I've decided that I ought to have a small website for at least some of the projects I've created over the years, so I've started doing this for the projects that I view as current.
The initial set of pages are these:
- Pyxie - my nascent python to C++ compiler
- Guild - my new actor library that I'm finding is minimally sufficient
- Iotoy - An IOT statck/project that I started at work, and now maintain on my own time.
All of these share a common infrastructure and design - which is based on a principle of panels.
This was borne from the recognition that many websites today actually look a lot like presentations or slidedecks, just with all the slides on one page. As a result, each page is based on a collection of panels. A panel is analogous to a slide in a presentation, and each panel could potentially be styled differently and laid out differently - in the same way slides can relate to slide designs/slide masters.
As a result, each site has a collection of pages, a bit of meta data about them, and potentially a bunch of includes - that include panels. Again, each panel has a collection of metadata, controlling how it's rendered.
The idea of panels though is also to make things enabling responsive sites easier. (though this isn't implemented)
All content is written/created using markdown.
The three sites are then built in the same way:
- Their base repository has a site/ directory in the root of the repository
- Inside there there is a build_site.py script
- When run, that looks inside the src directory, works through the contents, pulls in any panels used from src/panels, styles them using templates, and dumps the result into a site directory
- The result is then sync'd into the sparkslabs's web tree.
The pyxie site uses a local hook to use the same markdown documents to create the contents of a docs directory and also to update the module documentation when someone types "help(pyxie)"
At the moment, the three sites have very basic styling, but this will be simple to make prettier later.
At somepoint I'll use the same approach to switch over this blog, probably - which could do with a makeover - since this look is now around 4-5 years old!
So, I created a PPA for my home projects - either things I've written, or things I use. ( link to launchpad ) Anyway, I use Ubuntu 14.04LTS, primarily for stability, but making things available for more recent versions of Ubuntu tends to make sense.

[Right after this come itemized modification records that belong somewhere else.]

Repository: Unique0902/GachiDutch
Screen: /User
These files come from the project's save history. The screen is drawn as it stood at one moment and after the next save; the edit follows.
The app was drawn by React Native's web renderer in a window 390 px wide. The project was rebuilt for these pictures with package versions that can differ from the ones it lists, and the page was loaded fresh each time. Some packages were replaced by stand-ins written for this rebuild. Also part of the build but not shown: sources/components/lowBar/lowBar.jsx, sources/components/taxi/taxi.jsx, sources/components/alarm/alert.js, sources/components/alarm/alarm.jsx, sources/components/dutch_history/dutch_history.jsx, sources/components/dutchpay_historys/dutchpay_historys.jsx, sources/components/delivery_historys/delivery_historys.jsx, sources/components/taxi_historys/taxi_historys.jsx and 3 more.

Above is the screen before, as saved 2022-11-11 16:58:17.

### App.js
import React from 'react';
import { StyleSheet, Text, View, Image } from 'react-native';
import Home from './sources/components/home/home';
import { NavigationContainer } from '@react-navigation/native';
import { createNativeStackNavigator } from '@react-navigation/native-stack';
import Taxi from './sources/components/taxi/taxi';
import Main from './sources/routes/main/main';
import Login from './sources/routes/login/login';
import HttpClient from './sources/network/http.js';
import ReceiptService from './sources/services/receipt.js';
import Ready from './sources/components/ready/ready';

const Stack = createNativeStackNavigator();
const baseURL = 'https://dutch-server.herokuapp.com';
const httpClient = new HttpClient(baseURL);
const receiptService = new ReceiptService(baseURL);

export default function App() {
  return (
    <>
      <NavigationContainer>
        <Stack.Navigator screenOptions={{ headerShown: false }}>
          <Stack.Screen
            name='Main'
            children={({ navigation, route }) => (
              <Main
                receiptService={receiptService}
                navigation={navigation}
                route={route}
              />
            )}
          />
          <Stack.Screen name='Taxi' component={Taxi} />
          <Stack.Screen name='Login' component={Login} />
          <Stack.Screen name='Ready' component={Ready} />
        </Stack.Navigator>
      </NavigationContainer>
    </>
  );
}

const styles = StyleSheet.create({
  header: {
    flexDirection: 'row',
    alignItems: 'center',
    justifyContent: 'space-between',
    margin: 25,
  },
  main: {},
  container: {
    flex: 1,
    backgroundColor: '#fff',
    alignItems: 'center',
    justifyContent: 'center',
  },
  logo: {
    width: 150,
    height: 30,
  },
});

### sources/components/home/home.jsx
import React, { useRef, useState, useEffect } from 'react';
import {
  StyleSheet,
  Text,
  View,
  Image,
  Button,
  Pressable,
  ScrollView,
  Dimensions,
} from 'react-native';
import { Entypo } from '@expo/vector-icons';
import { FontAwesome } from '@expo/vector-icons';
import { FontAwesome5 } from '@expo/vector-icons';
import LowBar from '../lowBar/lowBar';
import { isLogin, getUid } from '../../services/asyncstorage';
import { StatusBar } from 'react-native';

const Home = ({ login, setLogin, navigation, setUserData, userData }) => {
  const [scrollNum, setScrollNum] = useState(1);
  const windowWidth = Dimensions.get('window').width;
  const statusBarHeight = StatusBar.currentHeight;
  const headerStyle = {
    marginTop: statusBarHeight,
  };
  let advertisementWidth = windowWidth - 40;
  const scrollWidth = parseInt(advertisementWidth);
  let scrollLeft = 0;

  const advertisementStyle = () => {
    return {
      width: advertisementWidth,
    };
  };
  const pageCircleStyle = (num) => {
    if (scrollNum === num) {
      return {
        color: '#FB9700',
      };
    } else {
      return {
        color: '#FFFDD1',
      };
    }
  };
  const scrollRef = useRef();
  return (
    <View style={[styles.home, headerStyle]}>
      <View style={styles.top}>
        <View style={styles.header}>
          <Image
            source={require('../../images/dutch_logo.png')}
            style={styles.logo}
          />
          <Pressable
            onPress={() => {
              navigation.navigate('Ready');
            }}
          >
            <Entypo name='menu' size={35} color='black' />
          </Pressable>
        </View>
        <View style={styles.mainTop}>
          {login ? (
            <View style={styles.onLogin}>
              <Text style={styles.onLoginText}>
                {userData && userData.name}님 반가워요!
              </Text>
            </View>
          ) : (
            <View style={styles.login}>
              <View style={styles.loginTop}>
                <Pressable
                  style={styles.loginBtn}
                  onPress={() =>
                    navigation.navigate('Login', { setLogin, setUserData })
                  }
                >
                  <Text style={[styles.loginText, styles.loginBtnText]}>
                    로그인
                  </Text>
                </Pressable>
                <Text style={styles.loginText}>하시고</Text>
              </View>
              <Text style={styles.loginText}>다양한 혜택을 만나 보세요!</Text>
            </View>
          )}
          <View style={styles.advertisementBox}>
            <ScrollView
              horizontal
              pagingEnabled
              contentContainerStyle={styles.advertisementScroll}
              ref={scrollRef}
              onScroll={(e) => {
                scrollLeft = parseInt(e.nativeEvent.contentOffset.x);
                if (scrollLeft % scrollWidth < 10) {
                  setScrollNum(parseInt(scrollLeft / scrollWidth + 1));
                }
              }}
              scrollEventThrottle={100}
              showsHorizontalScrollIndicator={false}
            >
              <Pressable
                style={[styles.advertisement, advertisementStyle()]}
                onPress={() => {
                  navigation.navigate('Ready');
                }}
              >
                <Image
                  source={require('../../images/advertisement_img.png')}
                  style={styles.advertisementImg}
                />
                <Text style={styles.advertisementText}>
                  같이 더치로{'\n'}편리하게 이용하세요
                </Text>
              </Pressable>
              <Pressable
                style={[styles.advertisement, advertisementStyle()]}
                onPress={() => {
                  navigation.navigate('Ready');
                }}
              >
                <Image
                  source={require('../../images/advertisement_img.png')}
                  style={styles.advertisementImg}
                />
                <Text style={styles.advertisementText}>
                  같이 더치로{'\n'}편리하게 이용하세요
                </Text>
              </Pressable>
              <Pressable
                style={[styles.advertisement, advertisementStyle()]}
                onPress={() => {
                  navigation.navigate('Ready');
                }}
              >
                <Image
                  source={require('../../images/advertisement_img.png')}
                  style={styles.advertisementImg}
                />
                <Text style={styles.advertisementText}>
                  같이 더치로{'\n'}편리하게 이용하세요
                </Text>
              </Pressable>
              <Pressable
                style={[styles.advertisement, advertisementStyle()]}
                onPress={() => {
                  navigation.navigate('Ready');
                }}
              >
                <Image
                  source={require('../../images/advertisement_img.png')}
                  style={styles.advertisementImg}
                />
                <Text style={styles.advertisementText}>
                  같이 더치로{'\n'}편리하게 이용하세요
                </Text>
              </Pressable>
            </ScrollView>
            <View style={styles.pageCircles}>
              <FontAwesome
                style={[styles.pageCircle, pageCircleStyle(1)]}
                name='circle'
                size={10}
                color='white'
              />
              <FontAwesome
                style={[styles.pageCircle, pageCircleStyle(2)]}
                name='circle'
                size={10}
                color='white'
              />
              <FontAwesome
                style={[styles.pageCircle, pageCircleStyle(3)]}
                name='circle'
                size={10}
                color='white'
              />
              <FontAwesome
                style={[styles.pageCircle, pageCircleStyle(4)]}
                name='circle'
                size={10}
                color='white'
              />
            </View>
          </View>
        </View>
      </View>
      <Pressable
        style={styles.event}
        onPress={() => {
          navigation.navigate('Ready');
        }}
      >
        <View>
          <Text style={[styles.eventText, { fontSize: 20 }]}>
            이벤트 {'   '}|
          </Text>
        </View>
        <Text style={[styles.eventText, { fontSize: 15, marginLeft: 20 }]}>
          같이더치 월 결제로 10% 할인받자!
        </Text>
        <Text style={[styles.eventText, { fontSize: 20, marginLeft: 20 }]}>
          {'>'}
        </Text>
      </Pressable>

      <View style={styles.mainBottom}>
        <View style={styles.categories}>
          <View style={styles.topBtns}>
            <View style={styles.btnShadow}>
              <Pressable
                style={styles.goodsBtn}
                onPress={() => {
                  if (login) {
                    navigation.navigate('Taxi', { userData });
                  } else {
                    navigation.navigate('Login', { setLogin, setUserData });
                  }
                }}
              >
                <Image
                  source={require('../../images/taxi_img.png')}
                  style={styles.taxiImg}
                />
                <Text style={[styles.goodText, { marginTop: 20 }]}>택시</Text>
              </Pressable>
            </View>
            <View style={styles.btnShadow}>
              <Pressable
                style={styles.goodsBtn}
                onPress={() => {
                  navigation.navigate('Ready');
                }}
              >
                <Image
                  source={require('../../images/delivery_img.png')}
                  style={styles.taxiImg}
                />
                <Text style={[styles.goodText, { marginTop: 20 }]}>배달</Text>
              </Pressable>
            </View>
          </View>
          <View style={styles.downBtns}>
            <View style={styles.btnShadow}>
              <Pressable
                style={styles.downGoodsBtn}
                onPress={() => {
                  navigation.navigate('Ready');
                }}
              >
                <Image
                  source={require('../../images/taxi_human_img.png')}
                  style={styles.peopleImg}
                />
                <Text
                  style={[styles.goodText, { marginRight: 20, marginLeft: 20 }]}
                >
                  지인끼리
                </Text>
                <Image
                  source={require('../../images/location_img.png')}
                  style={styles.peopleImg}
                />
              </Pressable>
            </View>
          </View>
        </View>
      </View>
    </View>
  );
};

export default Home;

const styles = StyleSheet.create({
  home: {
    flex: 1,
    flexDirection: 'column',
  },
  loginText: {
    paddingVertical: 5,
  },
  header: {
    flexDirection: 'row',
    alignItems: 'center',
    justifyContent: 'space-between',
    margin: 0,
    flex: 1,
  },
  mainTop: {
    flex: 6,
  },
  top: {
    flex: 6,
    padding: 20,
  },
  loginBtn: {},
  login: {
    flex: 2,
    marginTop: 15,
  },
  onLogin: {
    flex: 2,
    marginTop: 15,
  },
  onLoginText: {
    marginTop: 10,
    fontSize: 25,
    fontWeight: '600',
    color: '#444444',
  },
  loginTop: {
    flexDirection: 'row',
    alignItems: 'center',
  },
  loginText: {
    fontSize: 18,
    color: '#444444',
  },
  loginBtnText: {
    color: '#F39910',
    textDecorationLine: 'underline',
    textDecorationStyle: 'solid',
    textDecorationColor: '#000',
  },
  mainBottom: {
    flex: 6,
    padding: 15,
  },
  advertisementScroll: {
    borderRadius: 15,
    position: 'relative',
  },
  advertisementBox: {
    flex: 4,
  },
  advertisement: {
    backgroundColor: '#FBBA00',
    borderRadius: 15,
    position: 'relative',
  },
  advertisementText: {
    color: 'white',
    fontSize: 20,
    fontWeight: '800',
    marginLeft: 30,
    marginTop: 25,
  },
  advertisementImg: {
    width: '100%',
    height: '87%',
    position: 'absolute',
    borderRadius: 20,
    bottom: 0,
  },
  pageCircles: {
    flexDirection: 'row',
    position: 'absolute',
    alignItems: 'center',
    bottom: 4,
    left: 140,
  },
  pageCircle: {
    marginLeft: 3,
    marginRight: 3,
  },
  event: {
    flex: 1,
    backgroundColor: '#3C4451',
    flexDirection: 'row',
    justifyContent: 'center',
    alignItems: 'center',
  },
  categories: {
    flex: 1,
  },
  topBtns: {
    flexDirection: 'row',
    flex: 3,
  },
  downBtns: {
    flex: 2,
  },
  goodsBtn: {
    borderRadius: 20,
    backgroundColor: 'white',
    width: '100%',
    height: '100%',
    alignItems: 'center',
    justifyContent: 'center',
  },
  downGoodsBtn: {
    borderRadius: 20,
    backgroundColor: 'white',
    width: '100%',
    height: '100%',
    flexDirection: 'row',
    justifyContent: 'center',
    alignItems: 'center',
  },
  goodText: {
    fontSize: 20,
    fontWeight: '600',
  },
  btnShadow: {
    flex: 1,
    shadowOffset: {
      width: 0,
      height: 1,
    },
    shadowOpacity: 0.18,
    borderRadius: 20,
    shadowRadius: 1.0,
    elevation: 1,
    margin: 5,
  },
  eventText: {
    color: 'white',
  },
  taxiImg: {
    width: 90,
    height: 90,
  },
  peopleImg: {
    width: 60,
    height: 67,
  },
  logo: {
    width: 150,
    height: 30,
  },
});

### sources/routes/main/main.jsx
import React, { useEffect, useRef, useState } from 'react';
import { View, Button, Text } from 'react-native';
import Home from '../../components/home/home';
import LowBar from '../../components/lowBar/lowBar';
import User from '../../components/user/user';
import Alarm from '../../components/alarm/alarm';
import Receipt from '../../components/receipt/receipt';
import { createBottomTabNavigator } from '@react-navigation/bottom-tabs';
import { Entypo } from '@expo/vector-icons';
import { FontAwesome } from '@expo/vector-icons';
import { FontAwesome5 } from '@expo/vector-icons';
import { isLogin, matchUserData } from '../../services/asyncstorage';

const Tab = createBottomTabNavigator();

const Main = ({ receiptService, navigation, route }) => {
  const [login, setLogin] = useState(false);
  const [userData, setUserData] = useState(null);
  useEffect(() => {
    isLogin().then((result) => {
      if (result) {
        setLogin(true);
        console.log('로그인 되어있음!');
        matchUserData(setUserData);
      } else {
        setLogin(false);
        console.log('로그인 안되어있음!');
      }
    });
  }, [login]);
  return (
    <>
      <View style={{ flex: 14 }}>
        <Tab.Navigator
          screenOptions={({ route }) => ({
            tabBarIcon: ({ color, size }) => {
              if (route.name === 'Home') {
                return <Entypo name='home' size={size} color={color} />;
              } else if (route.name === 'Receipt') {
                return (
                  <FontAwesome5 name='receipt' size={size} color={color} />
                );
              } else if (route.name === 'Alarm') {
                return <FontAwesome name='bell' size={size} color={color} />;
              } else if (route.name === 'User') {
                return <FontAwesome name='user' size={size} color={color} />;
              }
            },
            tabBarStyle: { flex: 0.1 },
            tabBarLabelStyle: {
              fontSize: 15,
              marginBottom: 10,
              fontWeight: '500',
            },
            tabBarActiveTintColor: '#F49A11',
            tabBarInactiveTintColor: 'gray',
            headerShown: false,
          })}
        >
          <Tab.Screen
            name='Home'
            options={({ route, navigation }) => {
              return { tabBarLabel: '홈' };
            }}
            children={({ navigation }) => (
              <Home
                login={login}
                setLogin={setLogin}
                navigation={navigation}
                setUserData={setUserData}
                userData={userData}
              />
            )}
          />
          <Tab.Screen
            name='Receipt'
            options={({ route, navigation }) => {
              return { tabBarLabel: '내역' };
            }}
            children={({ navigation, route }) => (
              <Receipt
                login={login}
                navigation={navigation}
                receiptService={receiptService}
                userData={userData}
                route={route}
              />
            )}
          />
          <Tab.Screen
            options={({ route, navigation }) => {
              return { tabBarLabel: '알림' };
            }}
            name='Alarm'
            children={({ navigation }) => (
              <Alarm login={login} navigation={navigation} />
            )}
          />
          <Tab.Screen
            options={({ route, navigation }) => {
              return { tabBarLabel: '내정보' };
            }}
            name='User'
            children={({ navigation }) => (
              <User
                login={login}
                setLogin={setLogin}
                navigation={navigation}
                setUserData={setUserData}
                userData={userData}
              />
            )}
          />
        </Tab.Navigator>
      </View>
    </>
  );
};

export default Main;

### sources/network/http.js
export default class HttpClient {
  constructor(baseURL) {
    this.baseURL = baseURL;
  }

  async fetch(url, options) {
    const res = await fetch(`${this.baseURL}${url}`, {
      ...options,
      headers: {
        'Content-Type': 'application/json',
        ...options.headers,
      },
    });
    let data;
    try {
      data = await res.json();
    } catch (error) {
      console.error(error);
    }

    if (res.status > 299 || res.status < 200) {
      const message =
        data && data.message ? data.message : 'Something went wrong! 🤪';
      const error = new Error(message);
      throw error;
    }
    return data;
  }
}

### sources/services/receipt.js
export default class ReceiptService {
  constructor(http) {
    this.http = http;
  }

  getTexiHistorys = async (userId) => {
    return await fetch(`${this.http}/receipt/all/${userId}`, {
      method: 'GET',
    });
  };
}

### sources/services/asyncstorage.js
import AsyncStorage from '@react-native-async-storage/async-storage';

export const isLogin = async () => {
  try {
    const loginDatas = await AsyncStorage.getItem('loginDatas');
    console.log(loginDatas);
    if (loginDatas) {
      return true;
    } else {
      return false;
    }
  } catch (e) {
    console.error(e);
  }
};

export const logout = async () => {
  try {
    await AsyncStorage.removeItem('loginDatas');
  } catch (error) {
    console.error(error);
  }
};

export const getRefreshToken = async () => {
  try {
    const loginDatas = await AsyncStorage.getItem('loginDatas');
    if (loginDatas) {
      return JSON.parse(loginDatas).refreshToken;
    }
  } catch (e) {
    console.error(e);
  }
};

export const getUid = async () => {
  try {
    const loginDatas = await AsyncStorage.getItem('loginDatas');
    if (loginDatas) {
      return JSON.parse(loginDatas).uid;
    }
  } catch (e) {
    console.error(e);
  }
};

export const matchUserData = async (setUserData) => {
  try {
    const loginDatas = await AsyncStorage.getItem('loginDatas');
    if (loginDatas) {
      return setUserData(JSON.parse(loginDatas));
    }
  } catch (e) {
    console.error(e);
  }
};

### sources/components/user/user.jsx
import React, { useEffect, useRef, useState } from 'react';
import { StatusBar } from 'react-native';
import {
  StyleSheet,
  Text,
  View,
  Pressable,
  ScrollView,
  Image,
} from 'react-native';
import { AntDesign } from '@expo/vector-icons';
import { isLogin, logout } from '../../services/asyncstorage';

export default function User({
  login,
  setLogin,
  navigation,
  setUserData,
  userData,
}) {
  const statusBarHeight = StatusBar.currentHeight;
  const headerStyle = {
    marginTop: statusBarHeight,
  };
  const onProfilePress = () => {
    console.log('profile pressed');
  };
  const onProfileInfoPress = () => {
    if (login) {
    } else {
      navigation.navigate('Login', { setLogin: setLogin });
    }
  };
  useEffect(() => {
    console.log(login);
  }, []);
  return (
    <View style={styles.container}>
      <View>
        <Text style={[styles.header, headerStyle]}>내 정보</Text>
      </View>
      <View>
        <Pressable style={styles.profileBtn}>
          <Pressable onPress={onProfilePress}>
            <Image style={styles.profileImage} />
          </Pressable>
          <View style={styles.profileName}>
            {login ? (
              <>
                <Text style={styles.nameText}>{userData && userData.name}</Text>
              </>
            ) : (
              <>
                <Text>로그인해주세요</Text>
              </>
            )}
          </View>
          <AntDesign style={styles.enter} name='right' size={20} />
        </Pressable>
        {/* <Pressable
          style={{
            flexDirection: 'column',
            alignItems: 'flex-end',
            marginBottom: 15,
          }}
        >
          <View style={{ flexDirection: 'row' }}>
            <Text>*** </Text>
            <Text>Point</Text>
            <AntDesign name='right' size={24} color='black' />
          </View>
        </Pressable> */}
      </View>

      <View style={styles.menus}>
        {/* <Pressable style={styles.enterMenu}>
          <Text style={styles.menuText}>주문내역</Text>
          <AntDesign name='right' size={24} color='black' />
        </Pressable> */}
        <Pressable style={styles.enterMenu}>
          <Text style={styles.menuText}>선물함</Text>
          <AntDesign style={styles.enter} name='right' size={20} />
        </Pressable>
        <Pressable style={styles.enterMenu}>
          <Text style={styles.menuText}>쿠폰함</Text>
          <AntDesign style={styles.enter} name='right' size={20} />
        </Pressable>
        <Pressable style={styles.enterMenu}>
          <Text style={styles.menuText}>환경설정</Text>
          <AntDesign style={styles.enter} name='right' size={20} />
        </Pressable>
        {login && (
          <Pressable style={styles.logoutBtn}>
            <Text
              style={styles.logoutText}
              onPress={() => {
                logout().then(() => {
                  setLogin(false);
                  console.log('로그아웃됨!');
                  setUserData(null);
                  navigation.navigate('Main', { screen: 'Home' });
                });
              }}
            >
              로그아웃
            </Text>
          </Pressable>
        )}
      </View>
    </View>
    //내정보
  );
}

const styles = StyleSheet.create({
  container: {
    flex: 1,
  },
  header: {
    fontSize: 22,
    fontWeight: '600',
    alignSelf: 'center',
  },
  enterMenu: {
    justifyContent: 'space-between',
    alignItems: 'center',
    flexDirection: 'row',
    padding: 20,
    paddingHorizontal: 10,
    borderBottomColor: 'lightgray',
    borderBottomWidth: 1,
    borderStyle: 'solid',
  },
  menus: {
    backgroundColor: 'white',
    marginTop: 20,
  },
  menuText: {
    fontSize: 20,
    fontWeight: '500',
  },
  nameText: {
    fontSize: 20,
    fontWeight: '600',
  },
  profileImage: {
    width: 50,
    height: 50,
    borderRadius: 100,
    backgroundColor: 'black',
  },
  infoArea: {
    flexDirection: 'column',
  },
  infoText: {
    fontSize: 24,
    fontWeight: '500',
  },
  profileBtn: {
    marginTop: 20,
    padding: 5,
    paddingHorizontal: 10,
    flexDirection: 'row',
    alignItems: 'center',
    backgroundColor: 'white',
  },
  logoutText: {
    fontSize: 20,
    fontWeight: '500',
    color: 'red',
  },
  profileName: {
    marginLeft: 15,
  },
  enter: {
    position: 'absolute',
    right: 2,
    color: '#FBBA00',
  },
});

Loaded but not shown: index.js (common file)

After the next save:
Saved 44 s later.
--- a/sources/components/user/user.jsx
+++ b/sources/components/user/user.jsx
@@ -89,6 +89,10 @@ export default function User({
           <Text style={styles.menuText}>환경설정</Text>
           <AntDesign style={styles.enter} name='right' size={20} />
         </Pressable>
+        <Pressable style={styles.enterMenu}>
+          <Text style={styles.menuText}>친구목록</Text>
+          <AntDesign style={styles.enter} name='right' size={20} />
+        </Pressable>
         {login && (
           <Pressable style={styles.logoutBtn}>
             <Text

To cut a long story short, the way you can make packages available for later distributions is to copy the packages into those distributions. Obviously that will work better for packages that are effectively source packages (pure python ones) rather than binary packages.
The process is almost trivial:
- Go to your PPA, specifically the detail for your packages.
- Hit copy and select the packages you want to copy into a later ubuntu distribution
- Select the distribution you wish to copy them to (eg Vivid for 15.04, etc)
- Then tell it to copy then over the packages.
And that's pretty much it.
As a result, you can now get the following packages for 14.04.02LTS and 15.04 from my PPA:
- pyxie - A "Little Python" to C++ compiler. Very much a WIP. Supports Arduino as a target platform. (WIP)
- arduino-iotoy - IOToy interfaces for running on arduino (STABLE)
- python-iotoy - Python library for working with IOToy devices - local and remote - and publishing on the network. (STABLE)
- guild - My new Actor library. (Pun: An Actor's Guild) (STABLE)
- guild.kamaelia - when "done" will contain a collection of components that were useful in Kamaelia, but suitable for use with Guild (WIP)
Older libraries there:
- axon - Kamaelia's core concurrency library (STABLE)
- kamaelia - Kamaelia - a collection of components that operate concurrently (STABLE)
- rfidtag - A wrapper around TikiTag/TouchaTag tags. (Has a binary element, unknown as to whether will work on 15.04 - let me know?!) (STABLE)
- waypoint - A tool for allowing opt-in tracking at events - for example to allow people to pick up a personalised programmer after the event. (STABLE)
Libraries/tools by others that I use:
- behave - Library I use for BDD
- dfu-programmer - Tool I use for flashing bare Atmel 32U4 chips. It does alot more though.
- parse - used by behave
- parse-type - used by behave
Found this from this helpful post on stack overflow http://askubuntu.com/questions/30145/ppa-packaging-having-versions-of-packages-for-multiple-distros